The gypsy jazz movement begun in France by guitarist Django Reinhardt and violinist Stephane Grappelli in the 1930s lit a flame that still burns brightly today. This is especially true on the West Coast, where the Django Reinhardt Birthday Festival at Freight & Salvage in Berkeley from Jan. 24 – Jan. 26 is a popular, three-day celebration of swing.
Festival Artistic Director and guitarist Paul Mehling and The Freight’s program director Peter Williams have programmed a vibrant schedule of performances and workshops featuring international, national, and local talent. Friday night’s opening show includes headliner gypsy guitarist Biréli Lagrène and his trio, a reunion of an early iteration of the Hot Club of San Francisco (Mehling was HCSF’s lead guitarist and a founding member over 30 years ago), and the all-women quartet Christine Tassan.

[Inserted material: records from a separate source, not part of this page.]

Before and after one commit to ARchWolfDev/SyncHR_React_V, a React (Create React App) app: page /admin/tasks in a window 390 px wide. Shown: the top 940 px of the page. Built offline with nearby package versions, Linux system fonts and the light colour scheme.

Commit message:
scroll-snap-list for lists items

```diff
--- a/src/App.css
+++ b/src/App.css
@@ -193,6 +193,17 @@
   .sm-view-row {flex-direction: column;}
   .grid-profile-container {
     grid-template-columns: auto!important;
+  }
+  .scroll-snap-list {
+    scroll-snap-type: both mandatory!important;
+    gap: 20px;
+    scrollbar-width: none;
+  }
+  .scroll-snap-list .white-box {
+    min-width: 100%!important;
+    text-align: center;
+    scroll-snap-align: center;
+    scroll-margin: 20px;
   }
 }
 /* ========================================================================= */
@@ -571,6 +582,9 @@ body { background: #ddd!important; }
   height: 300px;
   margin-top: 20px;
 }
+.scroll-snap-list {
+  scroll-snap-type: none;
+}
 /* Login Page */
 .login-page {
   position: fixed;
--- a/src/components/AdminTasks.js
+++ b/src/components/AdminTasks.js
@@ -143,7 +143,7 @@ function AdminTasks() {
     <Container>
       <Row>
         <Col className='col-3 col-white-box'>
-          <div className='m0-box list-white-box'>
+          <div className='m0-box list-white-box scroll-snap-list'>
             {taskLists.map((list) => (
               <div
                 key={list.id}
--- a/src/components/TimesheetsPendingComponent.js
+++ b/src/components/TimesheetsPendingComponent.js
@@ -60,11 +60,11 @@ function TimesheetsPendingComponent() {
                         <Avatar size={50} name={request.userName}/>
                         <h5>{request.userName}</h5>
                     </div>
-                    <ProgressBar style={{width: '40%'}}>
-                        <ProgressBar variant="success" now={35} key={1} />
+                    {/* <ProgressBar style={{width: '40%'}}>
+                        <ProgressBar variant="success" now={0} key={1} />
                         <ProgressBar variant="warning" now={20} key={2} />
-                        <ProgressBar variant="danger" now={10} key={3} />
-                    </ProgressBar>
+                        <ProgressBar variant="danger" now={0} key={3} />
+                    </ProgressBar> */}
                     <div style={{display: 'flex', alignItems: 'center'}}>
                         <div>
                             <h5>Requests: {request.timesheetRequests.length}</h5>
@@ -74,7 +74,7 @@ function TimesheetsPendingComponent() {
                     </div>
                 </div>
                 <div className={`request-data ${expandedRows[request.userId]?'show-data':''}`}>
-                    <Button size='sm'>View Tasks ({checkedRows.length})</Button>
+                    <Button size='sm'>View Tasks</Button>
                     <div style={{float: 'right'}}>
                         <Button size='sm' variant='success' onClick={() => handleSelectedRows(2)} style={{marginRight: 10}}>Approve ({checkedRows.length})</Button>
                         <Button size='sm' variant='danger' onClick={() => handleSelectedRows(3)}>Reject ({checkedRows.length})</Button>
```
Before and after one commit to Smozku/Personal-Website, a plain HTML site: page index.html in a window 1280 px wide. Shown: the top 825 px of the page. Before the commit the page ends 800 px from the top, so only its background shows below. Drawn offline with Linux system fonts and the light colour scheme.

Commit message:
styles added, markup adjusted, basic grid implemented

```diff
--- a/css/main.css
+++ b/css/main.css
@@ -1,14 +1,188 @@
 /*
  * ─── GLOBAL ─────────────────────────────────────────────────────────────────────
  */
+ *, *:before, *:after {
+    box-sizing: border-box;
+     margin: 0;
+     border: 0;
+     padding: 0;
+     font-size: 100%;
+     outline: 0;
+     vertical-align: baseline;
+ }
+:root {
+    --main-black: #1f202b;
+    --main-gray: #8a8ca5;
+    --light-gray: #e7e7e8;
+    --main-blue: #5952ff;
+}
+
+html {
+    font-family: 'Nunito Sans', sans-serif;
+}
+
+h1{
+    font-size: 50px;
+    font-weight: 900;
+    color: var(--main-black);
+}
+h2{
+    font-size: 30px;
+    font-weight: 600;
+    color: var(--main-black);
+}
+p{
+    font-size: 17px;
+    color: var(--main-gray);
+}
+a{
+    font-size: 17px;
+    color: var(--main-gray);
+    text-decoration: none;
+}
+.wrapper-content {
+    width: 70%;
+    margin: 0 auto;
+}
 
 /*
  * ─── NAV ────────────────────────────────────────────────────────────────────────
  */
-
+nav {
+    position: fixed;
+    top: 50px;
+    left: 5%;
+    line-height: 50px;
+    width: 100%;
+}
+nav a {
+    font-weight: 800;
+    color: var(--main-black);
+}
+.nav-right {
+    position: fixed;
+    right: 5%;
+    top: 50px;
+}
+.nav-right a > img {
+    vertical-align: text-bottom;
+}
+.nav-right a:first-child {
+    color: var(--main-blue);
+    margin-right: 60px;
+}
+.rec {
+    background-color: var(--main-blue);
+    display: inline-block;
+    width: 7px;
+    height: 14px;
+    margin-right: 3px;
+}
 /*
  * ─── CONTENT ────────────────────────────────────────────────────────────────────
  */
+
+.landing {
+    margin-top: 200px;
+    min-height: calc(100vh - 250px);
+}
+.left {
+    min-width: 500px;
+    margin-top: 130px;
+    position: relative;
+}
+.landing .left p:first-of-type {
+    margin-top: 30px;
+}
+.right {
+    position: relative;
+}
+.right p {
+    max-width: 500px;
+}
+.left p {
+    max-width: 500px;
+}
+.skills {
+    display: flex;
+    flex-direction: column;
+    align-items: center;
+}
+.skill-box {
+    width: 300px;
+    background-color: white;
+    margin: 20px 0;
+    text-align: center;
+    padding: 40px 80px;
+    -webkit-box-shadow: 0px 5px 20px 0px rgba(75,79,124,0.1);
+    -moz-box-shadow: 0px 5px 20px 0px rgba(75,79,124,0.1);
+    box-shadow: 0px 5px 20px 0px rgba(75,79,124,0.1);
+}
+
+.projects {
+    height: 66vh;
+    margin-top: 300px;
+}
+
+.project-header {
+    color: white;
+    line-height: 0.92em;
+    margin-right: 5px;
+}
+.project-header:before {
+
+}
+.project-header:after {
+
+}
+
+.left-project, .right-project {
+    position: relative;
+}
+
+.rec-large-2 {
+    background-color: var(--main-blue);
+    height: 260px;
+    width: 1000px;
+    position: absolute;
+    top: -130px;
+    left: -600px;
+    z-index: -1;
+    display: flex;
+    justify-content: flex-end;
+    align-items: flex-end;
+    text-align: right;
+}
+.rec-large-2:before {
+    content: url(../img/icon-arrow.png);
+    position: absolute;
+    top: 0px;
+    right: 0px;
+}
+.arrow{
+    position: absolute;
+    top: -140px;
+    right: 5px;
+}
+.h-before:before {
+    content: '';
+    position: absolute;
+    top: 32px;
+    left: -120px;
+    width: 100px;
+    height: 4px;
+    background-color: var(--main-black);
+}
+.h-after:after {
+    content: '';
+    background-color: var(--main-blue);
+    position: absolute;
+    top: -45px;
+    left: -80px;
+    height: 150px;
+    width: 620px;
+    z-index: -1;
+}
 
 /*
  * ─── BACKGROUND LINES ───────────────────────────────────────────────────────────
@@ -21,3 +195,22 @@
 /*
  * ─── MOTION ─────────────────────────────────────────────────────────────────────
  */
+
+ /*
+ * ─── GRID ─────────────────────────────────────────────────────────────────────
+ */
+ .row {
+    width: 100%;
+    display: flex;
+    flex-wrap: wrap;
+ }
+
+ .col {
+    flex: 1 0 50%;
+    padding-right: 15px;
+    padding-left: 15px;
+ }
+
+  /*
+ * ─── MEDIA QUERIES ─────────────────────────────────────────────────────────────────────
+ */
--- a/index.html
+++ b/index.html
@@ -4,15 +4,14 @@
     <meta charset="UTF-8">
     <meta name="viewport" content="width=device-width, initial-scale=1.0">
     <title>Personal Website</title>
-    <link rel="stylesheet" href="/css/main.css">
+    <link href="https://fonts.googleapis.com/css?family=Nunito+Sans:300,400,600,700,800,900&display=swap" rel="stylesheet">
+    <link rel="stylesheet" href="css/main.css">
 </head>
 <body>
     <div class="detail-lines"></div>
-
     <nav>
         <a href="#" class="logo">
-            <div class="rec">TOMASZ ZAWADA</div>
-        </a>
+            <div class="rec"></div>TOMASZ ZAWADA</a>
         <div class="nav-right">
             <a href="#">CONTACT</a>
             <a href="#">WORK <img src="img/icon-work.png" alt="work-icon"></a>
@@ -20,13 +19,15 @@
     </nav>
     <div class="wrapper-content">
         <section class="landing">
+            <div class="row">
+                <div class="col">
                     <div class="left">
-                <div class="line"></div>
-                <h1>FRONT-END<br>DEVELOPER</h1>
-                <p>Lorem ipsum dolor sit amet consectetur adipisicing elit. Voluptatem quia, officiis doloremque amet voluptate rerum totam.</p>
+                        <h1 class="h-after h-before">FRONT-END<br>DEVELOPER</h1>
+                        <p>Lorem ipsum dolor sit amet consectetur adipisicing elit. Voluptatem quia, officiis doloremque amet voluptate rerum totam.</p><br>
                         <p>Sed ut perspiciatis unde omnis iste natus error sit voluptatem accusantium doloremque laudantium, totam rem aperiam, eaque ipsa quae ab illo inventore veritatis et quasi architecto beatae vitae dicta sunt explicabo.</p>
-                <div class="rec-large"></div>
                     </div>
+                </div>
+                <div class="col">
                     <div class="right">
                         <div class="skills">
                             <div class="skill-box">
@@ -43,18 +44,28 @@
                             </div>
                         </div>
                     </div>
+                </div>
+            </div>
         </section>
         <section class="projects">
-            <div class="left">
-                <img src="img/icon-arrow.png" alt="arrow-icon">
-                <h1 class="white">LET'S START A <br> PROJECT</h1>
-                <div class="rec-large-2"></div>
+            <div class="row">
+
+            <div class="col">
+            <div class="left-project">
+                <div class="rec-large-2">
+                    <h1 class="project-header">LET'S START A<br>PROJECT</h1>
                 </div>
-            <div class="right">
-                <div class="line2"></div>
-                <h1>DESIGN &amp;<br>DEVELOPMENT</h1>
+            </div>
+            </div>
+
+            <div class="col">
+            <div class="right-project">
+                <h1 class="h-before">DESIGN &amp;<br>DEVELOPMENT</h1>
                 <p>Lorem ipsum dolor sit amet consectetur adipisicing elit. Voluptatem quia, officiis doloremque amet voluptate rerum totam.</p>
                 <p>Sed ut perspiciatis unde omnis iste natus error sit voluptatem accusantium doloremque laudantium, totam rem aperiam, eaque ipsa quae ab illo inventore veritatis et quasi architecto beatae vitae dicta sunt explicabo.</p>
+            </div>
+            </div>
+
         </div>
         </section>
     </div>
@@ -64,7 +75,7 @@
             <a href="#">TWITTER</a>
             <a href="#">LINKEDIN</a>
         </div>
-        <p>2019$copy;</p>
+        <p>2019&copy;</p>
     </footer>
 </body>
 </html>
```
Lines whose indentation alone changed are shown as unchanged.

The Biréli Lagrène Trio returns on Saturday, along with the current HCSF band members and Henry Acker, a fifteen-year-old whiz-kid and Django-style guitarist appearing with his father, jazz guitarist Victor Acker, and uncle, bassist Dana Acker. Sunday’s performance features the Los Angeles-based Gonzalo Bergara Quartet; Seattle’s Pearl Django, masters of American swing; and the Paul Mehling/Nate Ketner Quintet.
Workshops held on Saturday include a demonstration and Q&A with Lagrène, composition session and opportunity to learn gypsy jazz techniques for writing music with Gonzalo Bergara, a rhythm class for intermediate to advanced players taught by Mehling, Sam Rocha’s class on bass-playing in drummer-less bands, and Gypsy jazz for Violin, led by classically trained violinist Evan Price.
Arguably, the most special aspect of the festival, other than the opportunity to hear or learn from masters of the form in live performances and workshops, is access to inside stories. More meaningful than any YouTube video or online research is the opportunity to hear directly from Mehling about the impact on his career of Lagrène’s first album, Routes to Django: Live at the Krokodil. The 1981 release, recorded by Lagrène at age 13, had Mehling heading to Europe in search of the gypsy jazz prodigy.
There is also little doubt the four musicians who collectively are the Christine Tassan et Les Imposteures will bring and share their unique perspectives on the manouche (gypsy) jazz experience. That’s not because of gender, but due to the musical styles and alternative approaches they weave into the genre’s stereotypically swift-speed traditions. Hopefully, at least one musician will tell the story of Django himself, including how Django came to lose two fingers at age 18. It is a story of recovery. Although badly burned by the house fire that caused the injury and after 18 months in the hospital, Django relearned the guitar and gained fame despite the missing two fingers. His triumph over that and other disadvantages led to the rise and lasting popularity of gypsy jazz, his legendary duo formed with Grappelli — and The Freight’s celebratory festival held annually, decades later in the East Bay.
Get tickets and program information here.